== Segment start ==

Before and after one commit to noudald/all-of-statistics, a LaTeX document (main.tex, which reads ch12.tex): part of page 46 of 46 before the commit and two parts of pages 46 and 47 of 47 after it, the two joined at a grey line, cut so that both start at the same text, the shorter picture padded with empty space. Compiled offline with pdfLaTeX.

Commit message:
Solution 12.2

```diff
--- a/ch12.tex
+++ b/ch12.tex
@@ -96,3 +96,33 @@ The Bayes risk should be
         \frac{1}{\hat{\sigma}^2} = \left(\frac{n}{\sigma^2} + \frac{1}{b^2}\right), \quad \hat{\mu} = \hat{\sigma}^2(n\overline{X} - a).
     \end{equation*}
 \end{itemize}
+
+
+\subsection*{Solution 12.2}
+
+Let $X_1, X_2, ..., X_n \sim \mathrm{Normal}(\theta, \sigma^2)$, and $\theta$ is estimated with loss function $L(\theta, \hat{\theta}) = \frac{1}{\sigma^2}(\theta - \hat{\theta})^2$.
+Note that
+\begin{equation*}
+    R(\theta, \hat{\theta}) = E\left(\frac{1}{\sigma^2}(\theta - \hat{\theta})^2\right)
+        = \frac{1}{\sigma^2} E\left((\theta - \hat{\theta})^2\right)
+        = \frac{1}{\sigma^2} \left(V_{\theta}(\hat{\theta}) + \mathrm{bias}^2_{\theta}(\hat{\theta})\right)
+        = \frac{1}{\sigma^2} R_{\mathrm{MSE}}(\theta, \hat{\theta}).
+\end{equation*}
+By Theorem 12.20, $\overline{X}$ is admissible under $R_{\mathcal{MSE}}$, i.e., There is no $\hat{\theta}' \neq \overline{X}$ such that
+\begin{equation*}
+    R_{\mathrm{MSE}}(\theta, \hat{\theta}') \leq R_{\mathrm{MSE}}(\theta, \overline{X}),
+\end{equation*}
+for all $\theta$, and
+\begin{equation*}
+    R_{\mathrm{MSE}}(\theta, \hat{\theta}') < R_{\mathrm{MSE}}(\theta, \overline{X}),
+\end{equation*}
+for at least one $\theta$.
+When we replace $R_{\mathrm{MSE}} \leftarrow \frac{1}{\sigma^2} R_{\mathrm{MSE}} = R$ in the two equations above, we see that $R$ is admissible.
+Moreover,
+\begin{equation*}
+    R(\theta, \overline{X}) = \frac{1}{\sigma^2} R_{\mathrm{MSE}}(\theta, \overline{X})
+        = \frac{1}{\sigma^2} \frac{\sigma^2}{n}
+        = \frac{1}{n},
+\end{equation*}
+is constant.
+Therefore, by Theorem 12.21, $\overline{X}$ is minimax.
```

== Segment end ==

Make a faithful copy of every record above.

RESPONSE ::
Before and after one commit to noudald/all-of-statistics, a LaTeX document (main.tex, which reads ch12.tex): part of page 46 of 46 before the commit and two parts of pages 46 and 47 of 47 after it, the two joined at a grey line, cut so that both start at the same text, the shorter picture padded with empty space. Compiled offline with pdfLaTeX.

Commit message:
Solution 12.2

```diff
--- a/ch12.tex
+++ b/ch12.tex
@@ -96,3 +96,33 @@ The Bayes risk should be
         \frac{1}{\hat{\sigma}^2} = \left(\frac{n}{\sigma^2} + \frac{1}{b^2}\right), \quad \hat{\mu} = \hat{\sigma}^2(n\overline{X} - a).
     \end{equation*}
 \end{itemize}
+
+
+\subsection*{Solution 12.2}
+
+Let $X_1, X_2, ..., X_n \sim \mathrm{Normal}(\theta, \sigma^2)$, and $\theta$ is estimated with loss function $L(\theta, \hat{\theta}) = \frac{1}{\sigma^2}(\theta - \hat{\theta})^2$.
+Note that
+\begin{equation*}
+    R(\theta, \hat{\theta}) = E\left(\frac{1}{\sigma^2}(\theta - \hat{\theta})^2\right)
+        = \frac{1}{\sigma^2} E\left((\theta - \hat{\theta})^2\right)
+        = \frac{1}{\sigma^2} \left(V_{\theta}(\hat{\theta}) + \mathrm{bias}^2_{\theta}(\hat{\theta})\right)
+        = \frac{1}{\sigma^2} R_{\mathrm{MSE}}(\theta, \hat{\theta}).
+\end{equation*}
+By Theorem 12.20, $\overline{X}$ is admissible under $R_{\mathcal{MSE}}$, i.e., There is no $\hat{\theta}' \neq \overline{X}$ such that
+\begin{equation*}
+    R_{\mathrm{MSE}}(\theta, \hat{\theta}') \leq R_{\mathrm{MSE}}(\theta, \overline{X}),
+\end{equation*}
+for all $\theta$, and
+\begin{equation*}
+    R_{\mathrm{MSE}}(\theta, \hat{\theta}') < R_{\mathrm{MSE}}(\theta, \overline{X}),
+\end{equation*}
+for at least one $\theta$.
+When we replace $R_{\mathrm{MSE}} \leftarrow \frac{1}{\sigma^2} R_{\mathrm{MSE}} = R$ in the two equations above, we see that $R$ is admissible.
+Moreover,
+\begin{equation*}
+    R(\theta, \overline{X}) = \frac{1}{\sigma^2} R_{\mathrm{MSE}}(\theta, \overline{X})
+        = \frac{1}{\sigma^2} \frac{\sigma^2}{n}
+        = \frac{1}{n},
+\end{equation*}
+is constant.
+Therefore, by Theorem 12.21, $\overline{X}$ is minimax.
```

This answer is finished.